Research on the impact of wage range laws is new and therefore limited, but experts say pay gaps are much smaller in public sector and union jobs, where salaries are more transparent and controlled. .
For transparency efforts to be successful, they must not be overly broad and companies must be aggressively penalized for not following wage transparency rules. A study of Colorado’s new Payroll Transparency Act found that while the percentage of job postings containing salary information has increased by 30% since the law went into effect in 2021, it has become more common over time. A lot of compliance is expected. According to data shared by compensation software company Payscale, an employee who works at a company with pay transparency is 7% more likely than an employee with the same job and qualifications at a company without transparency. I earn a lot.

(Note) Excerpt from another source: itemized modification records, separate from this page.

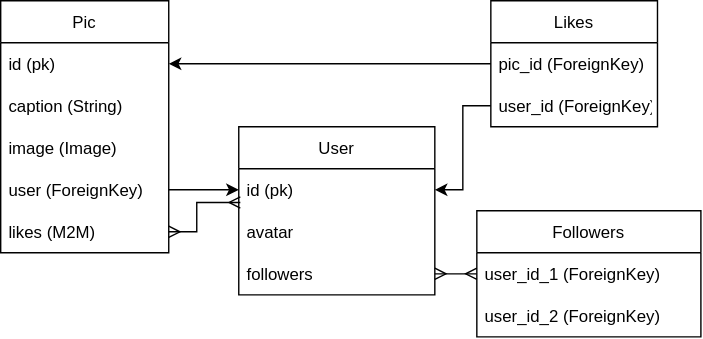
Before: 4 Django/demo/picster/db.drawio.svg, a diagram exported from draw.io (PdxCodeGuild/Class_Raven). Source tidied: cells renumbered, new cells last; positions are measured from the earlier drawing's top-left corner, leaving out a move shared by most shapes.
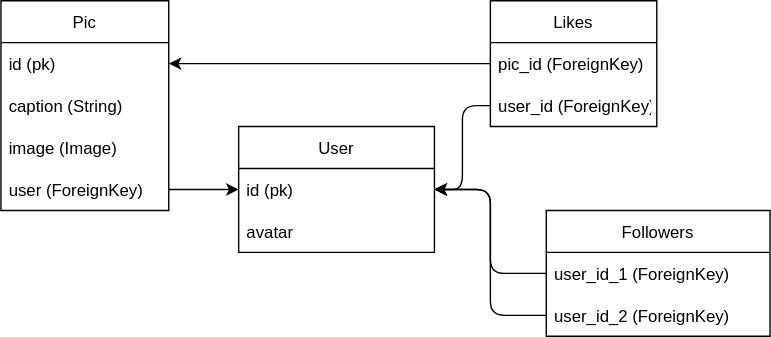
The same diagram one commit later.

Commit message:
updated picster db diagram

Change to the diagram source:
```diff
@@ -3,7 +3,7 @@
     <mxCell id="0" />
     <mxCell id="1" parent="0" />
     <mxCell id="2" value="Pic" style="swimlane;fontStyle=0;horizontal=1;startSize=30;" parent="1" vertex="1">
-      <mxGeometry width="120" height="180" as="geometry" />
+      <mxGeometry width="120" height="150" as="geometry" />
     </mxCell>
     <mxCell id="3" value="id (pk)" style="text;strokeColor=none;fillColor=none;align=left;verticalAlign=middle;spacingLeft=4;spacingRight=4;overflow=hidden;" parent="2" vertex="1">
       <mxGeometry y="30" width="120" height="30" as="geometry" />
@@ -17,9 +17,6 @@
     <mxCell id="6" value="user (ForeignKey)" style="text;strokeColor=none;fillColor=none;align=left;verticalAlign=middle;spacingLeft=4;spacingRight=4;overflow=hidden;points=[[0,0.5],[1,0.5]];portConstraint=eastwest;" parent="2" vertex="1">
       <mxGeometry y="120" width="120" height="30" as="geometry" />
     </mxCell>
-    <mxCell id="7" value="likes (M2M)" style="text;strokeColor=none;fillColor=none;align=left;verticalAlign=middle;spacingLeft=4;spacingRight=4;overflow=hidden;points=[[0,0.5],[1,0.5]];portConstraint=eastwest;" parent="2" vertex="1">
-      <mxGeometry y="150" width="120" height="30" as="geometry" />
-    </mxCell>
     <mxCell id="8" value="Likes" style="swimlane;fontStyle=0;horizontal=1;startSize=30;" parent="1" vertex="1">
       <mxGeometry x="350" width="119" height="90" as="geometry" />
     </mxCell>
@@ -30,7 +27,7 @@
       <mxGeometry y="60" width="119" height="30" as="geometry" />
     </mxCell>
     <mxCell id="11" value="User" style="swimlane;fontStyle=0;horizontal=1;startSize=30;" parent="1" vertex="1">
-      <mxGeometry x="170" y="90" width="140" height="120" as="geometry" />
+      <mxGeometry x="170" y="90" width="140" height="90" as="geometry" />
     </mxCell>
     <mxCell id="12" value="id (pk)" style="text;strokeColor=none;fillColor=none;align=left;verticalAlign=middle;spacingLeft=4;spacingRight=4;overflow=hidden;points=[[0,0.5],[1,0.5]];portConstraint=eastwest;" parent="11" vertex="1">
       <mxGeometry y="30" width="140" height="30" as="geometry" />
@@ -38,11 +35,8 @@
     <mxCell id="13" value="avatar" style="text;strokeColor=none;fillColor=none;align=left;verticalAlign=middle;spacingLeft=4;spacingRight=4;overflow=hidden;" parent="11" vertex="1">
       <mxGeometry y="60" width="140" height="30" as="geometry" />
     </mxCell>
-    <mxCell id="14" value="followers" style="text;strokeColor=none;fillColor=none;align=left;verticalAlign=middle;spacingLeft=4;spacingRight=4;overflow=hidden;points=[[0,0.5],[1,0.5]];portConstraint=eastwest;" parent="11" vertex="1">
-      <mxGeometry y="90" width="140" height="30" as="geometry" />
-    </mxCell>
     <mxCell id="15" value="Followers" style="swimlane;fontStyle=0;horizontal=1;startSize=30;" parent="1" vertex="1">
-      <mxGeometry x="340" y="150" width="160" height="90" as="geometry" />
+      <mxGeometry x="390" y="150" width="160" height="90" as="geometry" />
     </mxCell>
     <mxCell id="16" value="user_id_1 (ForeignKey)" style="text;strokeColor=none;fillColor=none;align=left;verticalAlign=middle;spacingLeft=4;spacingRight=4;overflow=hidden;points=[[0,0.5],[1,0.5]];portConstraint=eastwest;" parent="15" vertex="1">
       <mxGeometry y="30" width="160" height="30" as="geometry" />
@@ -50,20 +44,9 @@
     <mxCell id="17" value="user_id_2 (ForeignKey)" style="text;strokeColor=none;fillColor=none;align=left;verticalAlign=middle;spacingLeft=4;spacingRight=4;overflow=hidden;points=[[0,0.5],[1,0.5]];portConstraint=eastwest;" parent="15" vertex="1">
       <mxGeometry y="60" width="160" height="30" as="geometry" />
     </mxCell>
-    <mxCell id="18" style="edgeStyle=none;html=1;entryX=0;entryY=0.5;entryDx=0;entryDy=0;startArrow=ERmany;startFill=0;endArrow=ERmany;endFill=0;entryPerimeter=0;exitX=1;exitY=0.5;exitDx=0;exitDy=0;" parent="1" edge="1" source="14" target="16">
-      <mxGeometry relative="1" as="geometry" />
-    </mxCell>
     <mxCell id="19" style="edgeStyle=none;html=1;entryX=0;entryY=0.5;entryDx=0;entryDy=0;startArrow=none;startFill=0;endArrow=classic;endFill=1;exitX=1;exitY=0.5;exitDx=0;exitDy=0;" parent="1" edge="1" source="6" target="12">
       <mxGeometry relative="1" as="geometry" />
     </mxCell>
-    <mxCell id="20" style="edgeStyle=none;html=1;entryX=1;entryY=0.5;entryDx=0;entryDy=0;startArrow=ERmany;startFill=0;endArrow=ERmany;endFill=0;exitX=0.008;exitY=0.801;exitDx=0;exitDy=0;exitPerimeter=0;rounded=0;" parent="1" edge="1" source="12" target="7">
-      <mxGeometry relative="1" as="geometry">
-        <Array as="points">
-          <mxPoint x="140" y="144" />
-          <mxPoint x="140" y="165" />
-        </Array>
-      </mxGeometry>
-    </mxCell>
     <mxCell id="21" style="edgeStyle=none;rounded=0;html=1;exitX=0;exitY=0.5;exitDx=0;exitDy=0;entryX=1;entryY=0.5;entryDx=0;entryDy=0;startArrow=none;startFill=0;endArrow=classic;endFill=1;" parent="1" edge="1">
       <mxGeometry relative="1" as="geometry">
         <mxPoint x="350" y="45" as="sourcePoint" />
@@ -73,7 +56,7 @@
         </Array>
       </mxGeometry>
     </mxCell>
-    <mxCell id="22" style="edgeStyle=none;rounded=0;html=1;exitX=0;exitY=0.5;exitDx=0;exitDy=0;entryX=1;entryY=0.5;entryDx=0;entryDy=0;startArrow=none;startFill=0;endArrow=classic;endFill=1;" parent="1" edge="1" source="10" target="12">
+    <mxCell id="22" style="edgeStyle=none;rounded=1;html=1;exitX=0;exitY=0.5;exitDx=0;exitDy=0;entryX=1;entryY=0.5;entryDx=0;entryDy=0;startArrow=none;startFill=0;endArrow=classic;endFill=1;" parent="1" edge="1" source="10" target="12">
       <mxGeometry relative="1" as="geometry">
         <Array as="points">
           <mxPoint x="330" y="75" />
@@ -81,5 +64,21 @@
         </Array>
       </mxGeometry>
     </mxCell>
+    <mxCell id="23" style="edgeStyle=none;html=1;entryX=1;entryY=0.5;entryDx=0;entryDy=0;exitX=0;exitY=0.5;exitDx=0;exitDy=0;" parent="1" edge="1" source="16" target="12">
+      <mxGeometry relative="1" as="geometry">
+        <Array as="points">
+          <mxPoint x="350" y="195" />
+          <mxPoint x="350" y="135" />
+        </Array>
+      </mxGeometry>
+    </mxCell>
+    <mxCell id="24" style="edgeStyle=none;rounded=1;html=1;entryX=1;entryY=0.5;entryDx=0;entryDy=0;exitX=0;exitY=0.5;exitDx=0;exitDy=0;" parent="1" edge="1" source="17" target="12">
+      <mxGeometry relative="1" as="geometry">
+        <Array as="points">
+          <mxPoint x="350" y="225" />
+          <mxPoint x="350" y="135" />
+        </Array>
+      </mxGeometry>
+    </mxCell>
   </root>
 </mxGraphModel>
```
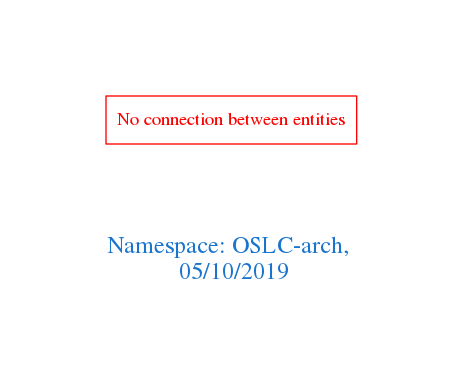
Above: downloads/OSLC-arch.png in arago/OGIT (Graphviz), before the change. Its source is kept beside it as downloads/OSLC-arch.dot. Source of this version:
```dot
digraph OGIT_ontology {
 graph [ rankdir= LR,pad=1
fontsize = 18,
fontcolor= dodgerblue3,label = "\n\n\nNamespace: OSLC-arch, \n 05/10/2019"];
node[shape=polygon];
edge [  color="gray81"];

"No connection between entities" [fontcolor = "red",color="red", shape="polygon"]
}
```
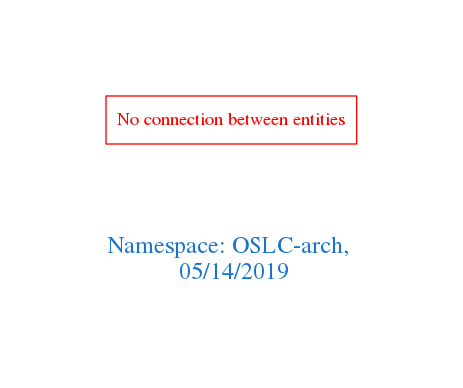
Above is the later version.

Change to the diagram source:
```diff
@@ -1,7 +1,7 @@
 digraph OGIT_ontology {
  graph [ rankdir= LR,pad=1
 fontsize = 18,
-fontcolor= dodgerblue3,label = "\n\n\nNamespace: OSLC-arch, \n 05/10/2019"];
+fontcolor= dodgerblue3,label = "\n\n\nNamespace: OSLC-arch, \n 05/14/2019"];
 node[shape=polygon];
 edge [  color="gray81"];
 
```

These laws are currently set at the city and state level, but their impact could extend beyond local governments, influencing businesses to voluntarily share payroll information. there is. Whether this is to simplify job postings or attract talent in a tight job market.
“About half of our clients say they have to post for legal purposes,” said Lulu Seikaly, senior attorney at Payscale, referring to inquiries from the company about setting payment ranges. I think you came to us without any requirements,” he said. “They know states like California, Washington, New York and Colorado are being forced to post salary ranges.
Other strategies to close the pay gap
Extending these wage transparency laws to existing positions and more companies in more states, not just new job listings, would be even more effective. But wage transparency alone cannot fully bridge the wage gap.
“There’s no silver bullet,” said Ellis Gould, senior economist at the Economic Policy Institute. “But I think wage transparency will steer us in the right direction.”
Experts interviewed by Recode for this article expect pay transparency laws to ensure a narrowing of the pay gap, but that’s why women and people of color suddenly have truly equal pay. I don’t think it means that As we know the pay gap is caused by many issues, so solving it will require different tactics. Here are some.
By going one step further and making that data public, we can do more than wait for companies to close the pay gap. In addition, better funding for EEOCs would make them better able to deal with the wage discrimination complaints they deal with.
raise the minimum wage: One reason for the pay gap is that women and people of color are overrepresented in minimum wage industries. So raising the federal minimum wage, which has been stagnant at $7.25 since 2009, would disproportionately help women and people of color and go a long way toward narrowing the pay gap.
Affordable and quality childcare: America is experiencing a childcare crisis that is severely impacting the career prospects of women with increasing childcare burdens. Without proper childcare, women will continue to be pushed out of the workforce and wages will continue to decline. The sector needs more government investment to improve the personal and working lives of women.
make it easier to form a union: Unions are helping to streamline wage bands and narrow the pay gap, but they are very difficult to form in the United States. Passing the stalled PRO bill in the Senate after passing the House will ease the unionization process, and more unions means more pay equity.
Of course, all this is easier said than done, and it will take a long time before the pay gap disappears. But new transparency legislation shows progress is possible, and more change is on the horizon.